_What the task requires:_ The finished copy should hold every entry exactly as given, and no pictures.

BEGIN

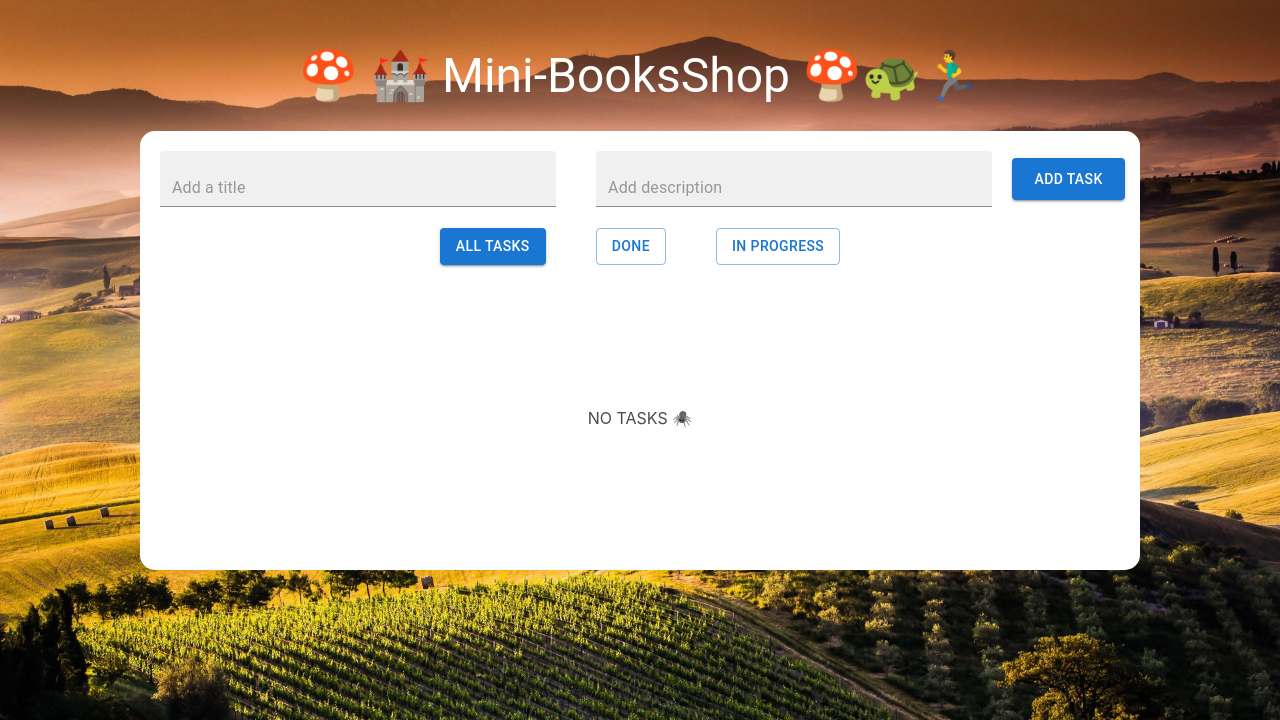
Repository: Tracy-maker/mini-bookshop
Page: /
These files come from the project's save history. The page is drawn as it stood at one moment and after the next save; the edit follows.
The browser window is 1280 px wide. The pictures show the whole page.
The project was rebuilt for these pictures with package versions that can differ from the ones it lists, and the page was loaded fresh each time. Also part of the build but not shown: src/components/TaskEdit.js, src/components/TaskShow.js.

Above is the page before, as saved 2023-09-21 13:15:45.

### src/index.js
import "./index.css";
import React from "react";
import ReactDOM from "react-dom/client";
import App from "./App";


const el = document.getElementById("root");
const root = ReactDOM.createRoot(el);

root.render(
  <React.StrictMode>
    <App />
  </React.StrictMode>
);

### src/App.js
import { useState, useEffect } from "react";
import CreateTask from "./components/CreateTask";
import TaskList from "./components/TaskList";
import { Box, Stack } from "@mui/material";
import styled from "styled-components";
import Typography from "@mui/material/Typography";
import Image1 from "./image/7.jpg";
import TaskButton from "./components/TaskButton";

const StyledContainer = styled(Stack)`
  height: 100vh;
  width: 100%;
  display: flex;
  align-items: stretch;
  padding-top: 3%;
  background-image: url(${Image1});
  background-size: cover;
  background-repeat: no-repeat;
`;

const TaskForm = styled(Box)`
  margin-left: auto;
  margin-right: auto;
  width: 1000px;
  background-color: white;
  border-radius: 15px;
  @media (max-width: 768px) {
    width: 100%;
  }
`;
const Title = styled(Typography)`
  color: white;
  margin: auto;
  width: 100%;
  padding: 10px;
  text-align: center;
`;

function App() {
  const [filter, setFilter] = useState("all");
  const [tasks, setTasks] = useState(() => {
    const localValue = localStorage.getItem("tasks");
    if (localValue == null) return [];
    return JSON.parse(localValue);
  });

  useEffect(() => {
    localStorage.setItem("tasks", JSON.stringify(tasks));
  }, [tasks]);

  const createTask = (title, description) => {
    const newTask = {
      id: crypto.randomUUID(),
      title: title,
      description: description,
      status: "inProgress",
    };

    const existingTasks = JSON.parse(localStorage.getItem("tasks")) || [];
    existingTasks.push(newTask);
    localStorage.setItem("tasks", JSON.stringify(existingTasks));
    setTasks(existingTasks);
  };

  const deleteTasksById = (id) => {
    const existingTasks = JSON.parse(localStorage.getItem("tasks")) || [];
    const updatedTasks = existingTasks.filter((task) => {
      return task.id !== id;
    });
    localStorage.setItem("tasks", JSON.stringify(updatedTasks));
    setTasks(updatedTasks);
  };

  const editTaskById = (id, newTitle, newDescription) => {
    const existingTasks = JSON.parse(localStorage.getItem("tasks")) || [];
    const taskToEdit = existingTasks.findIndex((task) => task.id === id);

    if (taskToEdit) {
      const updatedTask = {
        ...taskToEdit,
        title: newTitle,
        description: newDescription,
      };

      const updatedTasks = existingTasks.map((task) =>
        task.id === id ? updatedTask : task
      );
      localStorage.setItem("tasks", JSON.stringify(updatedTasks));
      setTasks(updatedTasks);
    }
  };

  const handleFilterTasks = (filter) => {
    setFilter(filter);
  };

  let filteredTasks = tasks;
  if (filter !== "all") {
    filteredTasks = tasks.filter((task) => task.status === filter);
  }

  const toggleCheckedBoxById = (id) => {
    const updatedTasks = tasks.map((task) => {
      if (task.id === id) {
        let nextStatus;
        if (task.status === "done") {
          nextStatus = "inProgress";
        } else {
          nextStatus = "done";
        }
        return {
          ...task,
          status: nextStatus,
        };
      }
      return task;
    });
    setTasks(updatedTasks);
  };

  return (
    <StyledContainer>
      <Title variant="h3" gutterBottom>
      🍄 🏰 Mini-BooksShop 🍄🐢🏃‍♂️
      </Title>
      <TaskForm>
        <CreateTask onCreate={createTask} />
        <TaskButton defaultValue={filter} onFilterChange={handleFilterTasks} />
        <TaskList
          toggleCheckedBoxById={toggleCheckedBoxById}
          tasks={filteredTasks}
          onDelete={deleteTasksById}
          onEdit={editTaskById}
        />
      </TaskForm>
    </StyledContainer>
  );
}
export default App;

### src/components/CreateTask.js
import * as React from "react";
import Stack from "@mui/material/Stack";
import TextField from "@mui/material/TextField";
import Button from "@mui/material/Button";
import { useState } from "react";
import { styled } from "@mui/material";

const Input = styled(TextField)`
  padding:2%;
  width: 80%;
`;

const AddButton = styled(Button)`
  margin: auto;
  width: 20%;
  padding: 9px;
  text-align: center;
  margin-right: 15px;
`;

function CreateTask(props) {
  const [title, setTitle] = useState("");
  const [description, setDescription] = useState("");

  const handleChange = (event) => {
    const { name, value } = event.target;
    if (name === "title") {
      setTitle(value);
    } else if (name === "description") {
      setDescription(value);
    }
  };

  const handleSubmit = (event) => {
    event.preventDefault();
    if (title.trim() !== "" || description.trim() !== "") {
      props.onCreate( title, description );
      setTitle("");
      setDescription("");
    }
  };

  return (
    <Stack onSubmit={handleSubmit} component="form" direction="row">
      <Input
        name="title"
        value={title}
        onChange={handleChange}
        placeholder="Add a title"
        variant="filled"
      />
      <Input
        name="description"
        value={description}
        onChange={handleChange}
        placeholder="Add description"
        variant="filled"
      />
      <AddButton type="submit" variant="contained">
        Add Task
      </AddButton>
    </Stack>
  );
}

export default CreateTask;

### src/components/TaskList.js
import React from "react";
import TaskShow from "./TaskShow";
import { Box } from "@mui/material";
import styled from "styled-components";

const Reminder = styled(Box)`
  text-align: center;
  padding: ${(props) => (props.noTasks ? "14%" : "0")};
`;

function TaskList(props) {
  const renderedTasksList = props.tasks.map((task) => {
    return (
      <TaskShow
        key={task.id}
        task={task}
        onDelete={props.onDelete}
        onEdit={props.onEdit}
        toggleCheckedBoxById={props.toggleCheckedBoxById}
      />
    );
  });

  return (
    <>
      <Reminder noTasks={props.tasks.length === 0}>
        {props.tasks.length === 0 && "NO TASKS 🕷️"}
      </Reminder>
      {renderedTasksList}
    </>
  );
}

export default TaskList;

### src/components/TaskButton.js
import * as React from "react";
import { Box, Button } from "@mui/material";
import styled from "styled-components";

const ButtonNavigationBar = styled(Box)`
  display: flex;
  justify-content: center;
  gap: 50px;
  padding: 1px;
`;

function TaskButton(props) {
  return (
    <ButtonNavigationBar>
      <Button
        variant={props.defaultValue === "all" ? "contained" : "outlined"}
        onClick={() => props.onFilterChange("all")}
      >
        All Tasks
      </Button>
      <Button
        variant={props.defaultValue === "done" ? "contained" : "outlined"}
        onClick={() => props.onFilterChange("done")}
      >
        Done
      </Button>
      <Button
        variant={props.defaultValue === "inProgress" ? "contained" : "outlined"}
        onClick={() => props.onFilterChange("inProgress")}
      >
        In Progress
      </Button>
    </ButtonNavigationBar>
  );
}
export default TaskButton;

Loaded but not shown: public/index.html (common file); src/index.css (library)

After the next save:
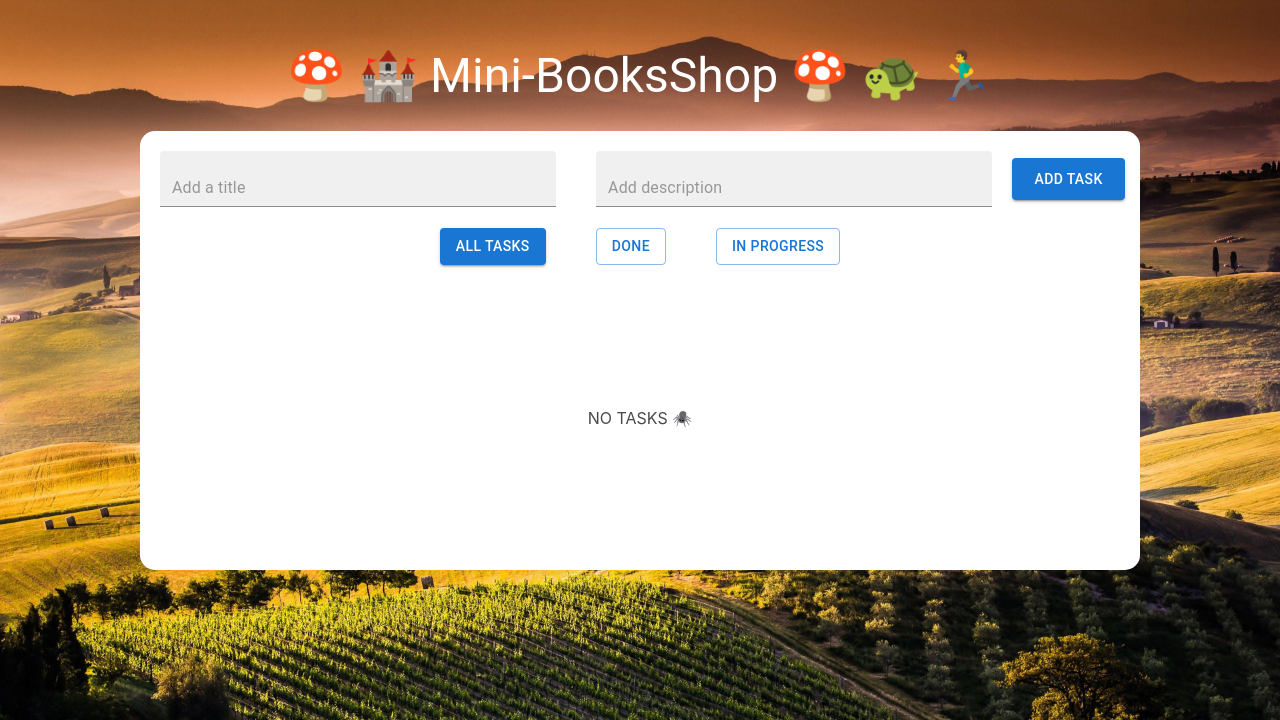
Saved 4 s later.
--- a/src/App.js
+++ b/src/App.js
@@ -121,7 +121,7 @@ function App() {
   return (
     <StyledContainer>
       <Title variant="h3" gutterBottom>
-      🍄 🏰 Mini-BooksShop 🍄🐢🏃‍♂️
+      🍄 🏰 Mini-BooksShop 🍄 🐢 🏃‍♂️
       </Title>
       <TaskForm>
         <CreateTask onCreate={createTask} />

END

_The answer:_
Repository: Tracy-maker/mini-bookshop
Page: /
These files come from the project's save history. The page is drawn as it stood at one moment and after the next save; the edit follows.
The browser window is 1280 px wide. The pictures show the whole page.
The project was rebuilt for these pictures with package versions that can differ from the ones it lists, and the page was loaded fresh each time. Also part of the build but not shown: src/components/TaskEdit.js, src/components/TaskShow.js.

Above is the page before, as saved 2023-09-21 13:15:45.

### src/index.js
import "./index.css";
import React from "react";
import ReactDOM from "react-dom/client";
import App from "./App";


const el = document.getElementById("root");
const root = ReactDOM.createRoot(el);

root.render(
  <React.StrictMode>
    <App />
  </React.StrictMode>
);

### src/App.js
import { useState, useEffect } from "react";
import CreateTask from "./components/CreateTask";
import TaskList from "./components/TaskList";
import { Box, Stack } from "@mui/material";
import styled from "styled-components";
import Typography from "@mui/material/Typography";
import Image1 from "./image/7.jpg";
import TaskButton from "./components/TaskButton";

const StyledContainer = styled(Stack)`
  height: 100vh;
  width: 100%;
  display: flex;
  align-items: stretch;
  padding-top: 3%;
  background-image: url(${Image1});
  background-size: cover;
  background-repeat: no-repeat;
`;

const TaskForm = styled(Box)`
  margin-left: auto;
  margin-right: auto;
  width: 1000px;
  background-color: white;
  border-radius: 15px;
  @media (max-width: 768px) {
    width: 100%;
  }
`;
const Title = styled(Typography)`
  color: white;
  margin: auto;
  width: 100%;
  padding: 10px;
  text-align: center;
`;

function App() {
  const [filter, setFilter] = useState("all");
  const [tasks, setTasks] = useState(() => {
    const localValue = localStorage.getItem("tasks");
    if (localValue == null) return [];
    return JSON.parse(localValue);
  });

  useEffect(() => {
    localStorage.setItem("tasks", JSON.stringify(tasks));
  }, [tasks]);

  const createTask = (title, description) => {
    const newTask = {
      id: crypto.randomUUID(),
      title: title,
      description: description,
      status: "inProgress",
    };

    const existingTasks = JSON.parse(localStorage.getItem("tasks")) || [];
    existingTasks.push(newTask);
    localStorage.setItem("tasks", JSON.stringify(existingTasks));
    setTasks(existingTasks);
  };

  const deleteTasksById = (id) => {
    const existingTasks = JSON.parse(localStorage.getItem("tasks")) || [];
    const updatedTasks = existingTasks.filter((task) => {
      return task.id !== id;
    });
    localStorage.setItem("tasks", JSON.stringify(updatedTasks));
    setTasks(updatedTasks);
  };

  const editTaskById = (id, newTitle, newDescription) => {
    const existingTasks = JSON.parse(localStorage.getItem("tasks")) || [];
    const taskToEdit = existingTasks.findIndex((task) => task.id === id);

    if (taskToEdit) {
      const updatedTask = {
        ...taskToEdit,
        title: newTitle,
        description: newDescription,
      };

      const updatedTasks = existingTasks.map((task) =>
        task.id === id ? updatedTask : task
      );
      localStorage.setItem("tasks", JSON.stringify(updatedTasks));
      setTasks(updatedTasks);
    }
  };

  const handleFilterTasks = (filter) => {
    setFilter(filter);
  };

  let filteredTasks = tasks;
  if (filter !== "all") {
    filteredTasks = tasks.filter((task) => task.status === filter);
  }

  const toggleCheckedBoxById = (id) => {
    const updatedTasks = tasks.map((task) => {
      if (task.id === id) {
        let nextStatus;
        if (task.status === "done") {
          nextStatus = "inProgress";
        } else {
          nextStatus = "done";
        }
        return {
          ...task,
          status: nextStatus,
        };
      }
      return task;
    });
    setTasks(updatedTasks);
  };

  return (
    <StyledContainer>
      <Title variant="h3" gutterBottom>
      🍄 🏰 Mini-BooksShop 🍄🐢🏃‍♂️
      </Title>
      <TaskForm>
        <CreateTask onCreate={createTask} />
        <TaskButton defaultValue={filter} onFilterChange={handleFilterTasks} />
        <TaskList
          toggleCheckedBoxById={toggleCheckedBoxById}
          tasks={filteredTasks}
          onDelete={deleteTasksById}
          onEdit={editTaskById}
        />
      </TaskForm>
    </StyledContainer>
  );
}
export default App;

### src/components/CreateTask.js
import * as React from "react";
import Stack from "@mui/material/Stack";
import TextField from "@mui/material/TextField";
import Button from "@mui/material/Button";
import { useState } from "react";
import { styled } from "@mui/material";

const Input = styled(TextField)`
  padding:2%;
  width: 80%;
`;

const AddButton = styled(Button)`
  margin: auto;
  width: 20%;
  padding: 9px;
  text-align: center;
  margin-right: 15px;
`;

function CreateTask(props) {
  const [title, setTitle] = useState("");
  const [description, setDescription] = useState("");

  const handleChange = (event) => {
    const { name, value } = event.target;
    if (name === "title") {
      setTitle(value);
    } else if (name === "description") {
      setDescription(value);
    }
  };

  const handleSubmit = (event) => {
    event.preventDefault();
    if (title.trim() !== "" || description.trim() !== "") {
      props.onCreate( title, description );
      setTitle("");
      setDescription("");
    }
  };

  return (
    <Stack onSubmit={handleSubmit} component="form" direction="row">
      <Input
        name="title"
        value={title}
        onChange={handleChange}
        placeholder="Add a title"
        variant="filled"
      />
      <Input
        name="description"
        value={description}
        onChange={handleChange}
        placeholder="Add description"
        variant="filled"
      />
      <AddButton type="submit" variant="contained">
        Add Task
      </AddButton>
    </Stack>
  );
}

export default CreateTask;

### src/components/TaskList.js
import React from "react";
import TaskShow from "./TaskShow";
import { Box } from "@mui/material";
import styled from "styled-components";

const Reminder = styled(Box)`
  text-align: center;
  padding: ${(props) => (props.noTasks ? "14%" : "0")};
`;

function TaskList(props) {
  const renderedTasksList = props.tasks.map((task) => {
    return (
      <TaskShow
        key={task.id}
        task={task}
        onDelete={props.onDelete}
        onEdit={props.onEdit}
        toggleCheckedBoxById={props.toggleCheckedBoxById}
      />
    );
  });

  return (
    <>
      <Reminder noTasks={props.tasks.length === 0}>
        {props.tasks.length === 0 && "NO TASKS 🕷️"}
      </Reminder>
      {renderedTasksList}
    </>
  );
}

export default TaskList;

### src/components/TaskButton.js
import * as React from "react";
import { Box, Button } from "@mui/material";
import styled from "styled-components";

const ButtonNavigationBar = styled(Box)`
  display: flex;
  justify-content: center;
  gap: 50px;
  padding: 1px;
`;

function TaskButton(props) {
  return (
    <ButtonNavigationBar>
      <Button
        variant={props.defaultValue === "all" ? "contained" : "outlined"}
        onClick={() => props.onFilterChange("all")}
      >
        All Tasks
      </Button>
      <Button
        variant={props.defaultValue === "done" ? "contained" : "outlined"}
        onClick={() => props.onFilterChange("done")}
      >
        Done
      </Button>
      <Button
        variant={props.defaultValue === "inProgress" ? "contained" : "outlined"}
        onClick={() => props.onFilterChange("inProgress")}
      >
        In Progress
      </Button>
    </ButtonNavigationBar>
  );
}
export default TaskButton;

Loaded but not shown: public/index.html (common file); src/index.css (library)

After the next save:
Saved 4 s later.
--- a/src/App.js
+++ b/src/App.js
@@ -121,7 +121,7 @@ function App() {
   return (
     <StyledContainer>
       <Title variant="h3" gutterBottom>
-      🍄 🏰 Mini-BooksShop 🍄🐢🏃‍♂️
+      🍄 🏰 Mini-BooksShop 🍄 🐢 🏃‍♂️
       </Title>
       <TaskForm>
         <CreateTask onCreate={createTask} />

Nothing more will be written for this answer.